Fourth, MSHA regulates diesel-powered equipment used in the mines. Although MSHA initially deems some diesel equipment " non-permissible," it still allows its use if mine operators use an approved engine with an air filter, include an approved fire extinguisher, and comply with specific fuel-system specifications, among other requirements. Id. § § 75.1907, 75.1909(a). If the non-permissible equipment is self-propelled, the mine operator must fit that equipment with a supplemental braking system that engages automatically within five seconds after the engine shuts off and that includes a fully manual control. Id. § 75.1909(c).
Fifth, MSHA regulates the installation and use of electric equipment close to pillar workings or longwall faces--areas in which miners extract coal. Mine operators must use, among other things, shielded high-voltage cables and conductors and cables of intrinsically safe circuits when they use electricity within 150 feet of a pillar or longwall face. Id. § 75.1002.
Finally, MSHA regulates other electronic equipment used in underground mines.

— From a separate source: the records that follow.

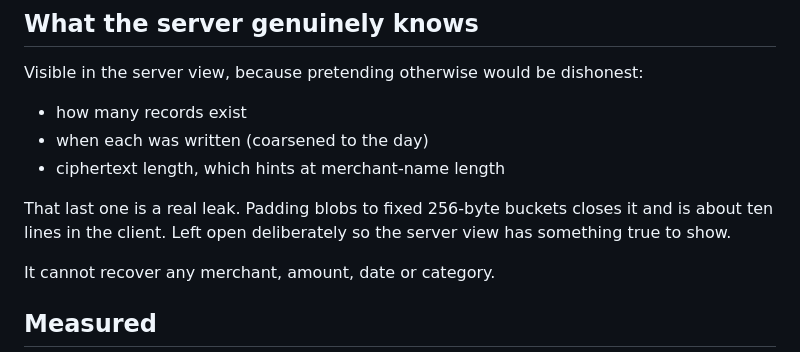
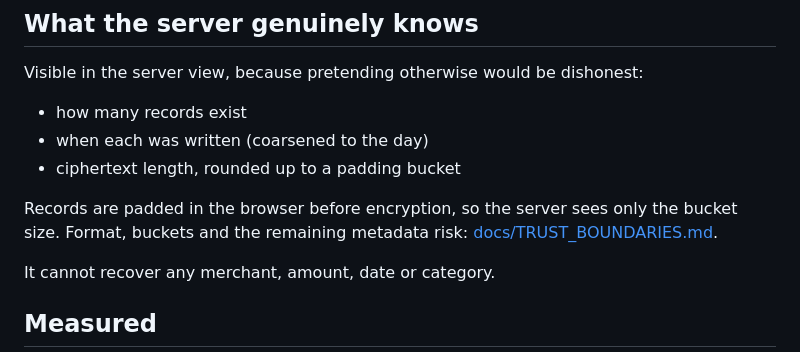
Before and after one commit to PaulinoTech1/Mindful-Money, a Markdown page: README.md, the part around one of its changes. GitHub-like rendering.

```diff
--- a/README.md
+++ b/README.md
@@ -433,11 +433,11 @@ Visible in the server view, because pretending otherwise would be dishonest:
 
 - how many records exist
 - when each was written (coarsened to the day)
-- ciphertext length, which hints at merchant-name length
+- ciphertext length, rounded up to a padding bucket
 
-That last one is a real leak. Padding blobs to fixed 256-byte buckets closes
-it and is about ten lines in the client. Left open deliberately so the server
-view has something true to show.
+Records are padded in the browser before encryption, so the server sees only
+the bucket size. Format, buckets and the remaining metadata risk:
+[docs/TRUST_BOUNDARIES.md](docs/TRUST_BOUNDARIES.md#what-the-server-can-see).
 
 It cannot recover any merchant, amount, date or category.
 
```
Also changed, not shown: other parts of README.md (+15 -43 lines).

This equipment includes junction boxes used for multiple power connections, handheld electric drills, and equipment that " is taken into or used inby the last open ...